Canada’s gross domestic product grew more than forecast in July, the strongest evidence yet of a rebound from the oil shock that shrank the economy in the first half.
Output expanded 0.3 percent to an annualized C$1.66 trillion ($1.24 trillion), Statistics Canada said Wednesday in Ottawa. The median forecast in a Bloomberg survey of 20 economists was for a 0.2 percent increase.
Non-conventional oil extraction jumped 9.1 percent in July, recovering from earlier this year when maintenance shutdowns and wildfires hampered production in Alberta’s bitumen deposits. The oil, gas, mining and quarrying category had recorded seven straight monthly declines through May.
The world’s 11th largest economy is poised to rebound this quarter after contracting in the first half, weakened by a drop in commodity prices, Bank of Canada Governor Stephen Poloz predicts. Growth has been a key topic ahead of an Oct. 19 election with Prime Minister Stephen Harper touting the virtue of his move to balance the budget and saying that more than 80 percent of the country’s industries are growing.
“For the third quarter we are likely to return to growth in quite a substantial way,” said Nick Exarhos, an economist at CIBC World Markets in Toronto. “Our forecast is for 2.7 percent and the numbers today keep us on pace for that.”
The agency revised June’s GDP increase lower to 0.4 percent from 0.5 percent, still enough for Canada to record its strongest two-month expansion in a year.

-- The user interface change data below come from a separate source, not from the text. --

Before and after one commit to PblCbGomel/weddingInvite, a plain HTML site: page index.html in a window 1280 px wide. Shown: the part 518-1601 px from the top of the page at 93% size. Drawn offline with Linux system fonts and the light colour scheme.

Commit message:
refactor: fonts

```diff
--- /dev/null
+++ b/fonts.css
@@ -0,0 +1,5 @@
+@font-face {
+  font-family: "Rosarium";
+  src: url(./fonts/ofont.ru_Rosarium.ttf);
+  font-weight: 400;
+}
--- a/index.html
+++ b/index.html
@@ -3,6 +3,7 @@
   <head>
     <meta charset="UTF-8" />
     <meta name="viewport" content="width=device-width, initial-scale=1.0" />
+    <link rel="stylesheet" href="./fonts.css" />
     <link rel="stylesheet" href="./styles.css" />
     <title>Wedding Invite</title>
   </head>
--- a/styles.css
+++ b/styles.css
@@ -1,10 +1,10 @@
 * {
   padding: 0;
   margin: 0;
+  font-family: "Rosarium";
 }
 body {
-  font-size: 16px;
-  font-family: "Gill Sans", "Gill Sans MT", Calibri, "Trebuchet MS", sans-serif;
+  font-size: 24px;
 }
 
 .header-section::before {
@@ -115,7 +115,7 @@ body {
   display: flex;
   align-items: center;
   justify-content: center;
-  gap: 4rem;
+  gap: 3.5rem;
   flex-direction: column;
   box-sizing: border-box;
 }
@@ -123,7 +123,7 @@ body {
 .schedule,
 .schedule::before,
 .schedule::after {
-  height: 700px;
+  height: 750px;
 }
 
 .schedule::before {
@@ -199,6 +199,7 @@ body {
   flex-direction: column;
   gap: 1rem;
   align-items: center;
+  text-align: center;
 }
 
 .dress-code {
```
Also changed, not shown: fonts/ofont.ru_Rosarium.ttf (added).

Canada’s currency strengthened 0.2 percent to C$1.3393 per U.S. dollar at 11:33 a.m. in Toronto. It has fallen 13 percent this year. Five-year federal government bonds climbed to 0.81 percent from 0.79 percent.
A 0.8 percent gain in finance and insurance, and a 0.6 percent increase in manufacturing -- led by durable goods such transportation equipment -- also supported growth in July.

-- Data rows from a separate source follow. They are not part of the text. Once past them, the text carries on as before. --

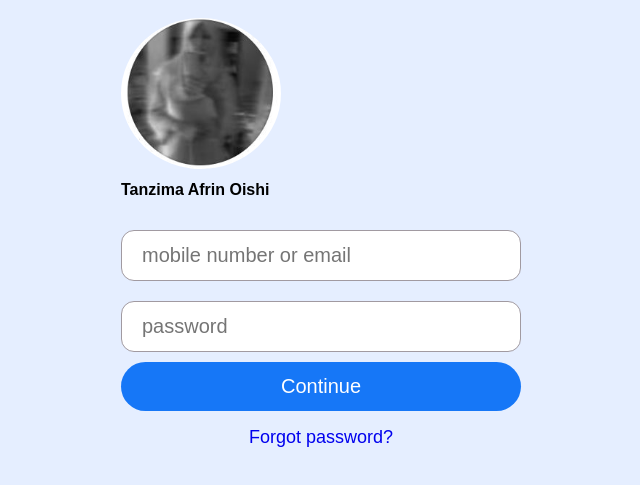
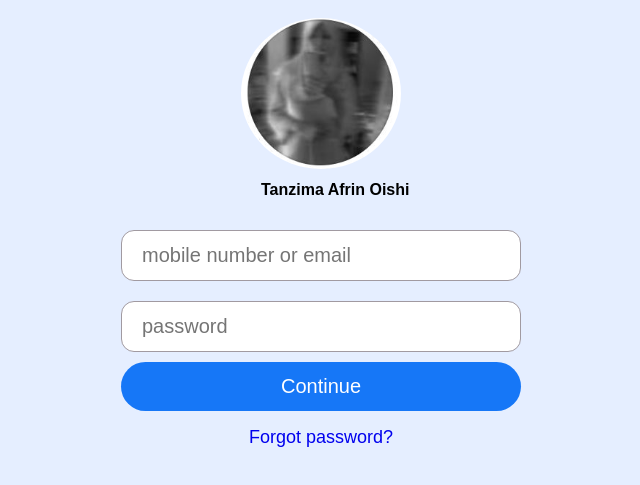
Before and after one commit to news149/news, a plain HTML site: page index.html in a window 1280 px wide. Shown: the part 207-692 px from the top of the page, without its empty margins (319-959 px from the left). Drawn offline with Linux system fonts and the light colour scheme.

Commit message:
Update index.html

```diff
--- a/index.html
+++ b/index.html
@@ -26,10 +26,11 @@
         }
         img{
             width: 40%;
+            margin-left: 30%;
             border-radius: 50%;
         }
         h4{
-            margin-left: %;
+            margin-left:35%;
             margin-top: 3%;
         }
 
```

Manufacturers, battered in the 2009 recession, are beginning to find relief with Canada’s dollar trading at about an 11-year low. The weaker currency makes Canadian goods cheaper in the U.S., which buys three-quarters of its northern neighbor’s exports.
“We are seeing some impact of the low dollar on our job creation activity and manufacturing industry, not as fast as what we used to see,” Quebec Premier Philippe Couillard said in an interview this week in New York. “A few years ago when we had these periods of the Canadian dollar going lower, the effect was immediate and very significant,” he said, adding that “with the Canadian dollar staying low for the foreseeable future, this is very positive for us.”
Governor Poloz said in a Sept. 21 speech that the fall in the nation’s dollar is easing the shock of lower oil prices, and a diverse economy allows for a shift to other growth opportunities, such as Asian demand for seafood.
Poloz kept the central bank’s trend-setting overnight lending rate at 0.5 percent at the last decision on Sept. 9, after cutting it in January and July. Toronto-Dominion Bank predicts the bank will leave the rate unchanged until the third quarter of 2017.
Much of the damage to the economy earlier this year came as lower crude oil prices prompted producers from Suncor Energy Inc. to Imperial Oil Ltd. to cancel investments.
After Canada’s economy contracted in the first two quarters of this year, meeting the textbook definition of a technical recession, evidence the worst is over has started trickling in for the Group of Seven’s biggest oil exporter. Signs of recovery include the biggest two-month gain in exports since 2011 and creation of 193,300 jobs in the 12 months through August, defying the normal pattern of a recession.
“We know our approach is working, we have created over 1.3 million net new jobs since the depths of the recession,” Finance Minister Joe Oliver said from his campaign office in Toronto. Other parties “would significantly raise job-killing payroll taxes,” he said.
Opposition parties say the Conservatives focused too much on the energy industry before the crash of crude prices from more than $100 last year. Liberal Leader Justin Trudeau, about tied in recent polls with Harper, has called for deficits to revive growth with infrastructure spending, and Tom Mulcair’s New Democrats say they will work to aid manufacturers they say have fired 400,000 workers under Harper’s tenure.
“Our plan to create growth, to invest in our communities, to create jobs and opportunities for the middle class, isn’t based on the past few months, it’s based on 10 years of low growth by Mr. Harper,” Trudeau said in televised remarks from the Vancouver suburb of Surrey. “We have an economy that is stalled.”